Assert.AreEqual(26400M, calculator.ApplyGst("Car", 24000M), "Cars should not be exempt from GST"); 

And that night, I released it to the masses on Readify Tech.


I figured I might use System.Reflection.Emit to generate the mock objects, rather than hand writing them, but having not used it before I was tempted to just leave it how it was. It wasn't until Corneliu sent me his Dynamic WCF ClientProxy class. It uses Reflection.Emit to generate all the boilerplate code WCF client method calls. Looking at his code, it didn't seem that hard at all, so tonight I gave it a go.

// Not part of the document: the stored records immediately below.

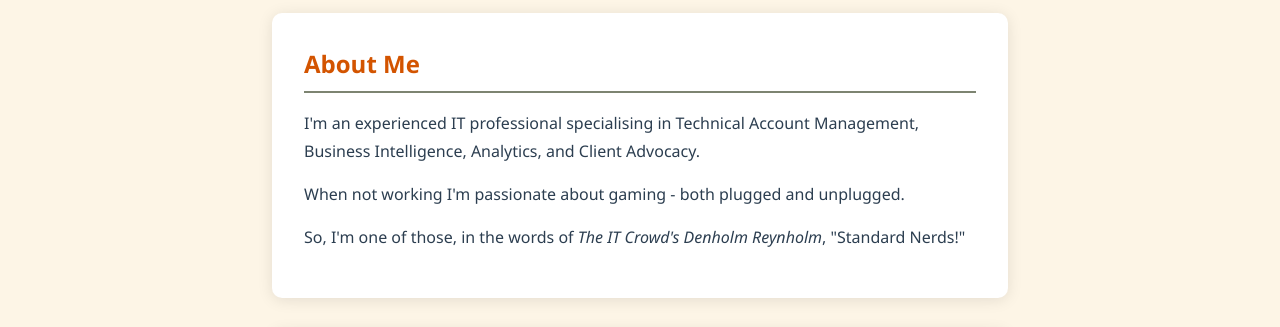
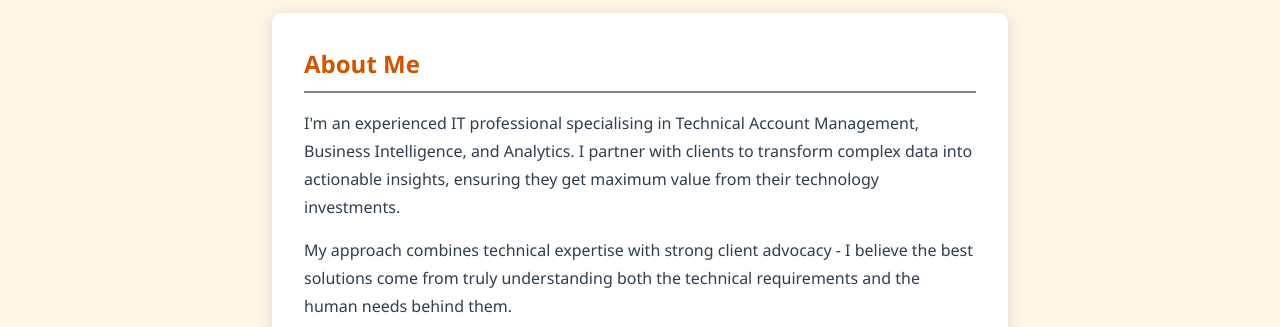
Before and after one commit to daniel-ley/daniel-ley.github.io, a plain HTML site: page index.html in a window 1280 px wide. Shown: the part 401-728 px from the top of the page. Drawn offline with Linux system fonts and the light colour scheme.

Commit message:
Updated About Me

```diff
--- a/index.html
+++ b/index.html
@@ -25,11 +25,11 @@
         <section id="about">
             <h2>About Me</h2>
 
-            <p> I'm an experienced IT professional specialising in Technical Account Management, Business Intelligence, Analytics, and Client Advocacy.</p>
+            <p>I'm an experienced IT professional specialising in Technical Account Management, Business Intelligence, and Analytics. I partner with clients to transform complex data into actionable insights, ensuring they get maximum value from their technology investments.</p>
 
-            <p>When not working I'm passionate about gaming - both plugged and unplugged. </p>
+            <p>My approach combines technical expertise with strong client advocacy - I believe the best solutions come from truly understanding both the technical requirements and the human needs behind them.</p>
 
-            <p>So, I'm one of those, in the words of <em>The IT Crowd's Denholm Reynholm</em>, "Standard Nerds!"</p>
+            <p>When I'm not diving into data or collaborating with clients, you'll find me immersed in gaming worlds - both digital and unplugged. As The IT Crowd's Denholm Reynholm would say, I'm one of your 'Standard Nerds' - and proud of it!"</p>
 
         </section>
 
```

Since I'd written the mock objects by hand, all I needed to do was compile them, and open them in Reflector and view the IL that was generated. Then I just translated those IL statements into Reflection.Emit calls. The whole thing took about 2 hours of fiddling around having not used the API before, and when all was said and done it totalled just over 160 lines of code. Here's an example of how a method is generated:

private void ImplementMethod(MethodInfo methodToImplement) 
    IEnumerable<Type> parameterTypes = methodToImplement.GetParameters()
        .Select(p => p.ParameterType); 
    MethodBuilder methodBuilder = _typeBuilder.DefineMethod(methodToImplement.Name, 
        MethodAttributes.Public | MethodAttributes.Virtual, methodToImplement.ReturnType, 
    methodBuilder.CreateMethodBody(null, 0); 
    ILGenerator methodILGenerator = methodBuilder.GetILGenerator(); 
    LocalBuilder resultLocalBuilder = methodILGenerator.DeclareLocal(methodToImplement.ReturnType); 
    LocalBuilder parametersLocalBuilder = methodILGenerator.DeclareLocal(typeof(object[])); 
    methodILGenerator.Emit(OpCodes.Ldfld, __recorder0); 
    methodILGenerator.Emit(OpCodes.Call, GetMethodBaseGetCurrentMethod()); 
    methodILGenerator.Emit(OpCodes.Newarr, typeof(object)); 
    for (int parameterIndex = 0; 
         parameterIndex < methodToImplement.GetParameters().Length; 
        methodILGenerator.Emit(OpCodes.Ldc_I4, parameterIndex); 
        methodILGenerator.Emit(OpCodes.Ldarg, parameterIndex + 1); 
    _typeBuilder.DefineMethodOverride(methodBuilder, methodToImplement); 


Doing this experiment gave me a feel for the kinds of challenges that Rhino.Mocks and TypeMock must have faced, and why certain decisions were made in the API's. It also gave me a sense of just how much work must have gone into those frameworks. It's certainly not for the feint hearted.

That said, the whole thing didn't take too long to build. The entire solution (with comments, blank lines, etc. included) came out to just over 800 lines, which is more than enough to go live with. I spent three hours one night, and three hours the next night. That's not a bad price for learning a few lessons:

  • Fluent interfaces are easy once you decide on what the language will look like. I suspect designing the language is half the battle.
  • Reflection.Emit is easy, just a little time consuming. Try to emit as little as possible.
  • Extension methods are a good way to make anything look nice :)
  • Don't challenge Ayende or Corneliu to a coding competition
  • Don't roll your own mocking framework
  • Trying to code things yourself before looking is a great way to test your own skills

If you're interested in checking out the code more, you can browse it using the Subversion web interface:


A picture of me

Welcome, my name is Paul Stovell. I live in Brisbane and work on Octopus Deploy, an automated deployment tool for .NET applications.

Prior to founding Octopus Deploy, I worked for an investment bank in London building WPF applications, and before that I worked for Readify, an Australian .NET consulting firm. I also worked on a number of open source projects and was an active user group presenter. I was a Microsoft MVP for WPF from 2006 to 2013.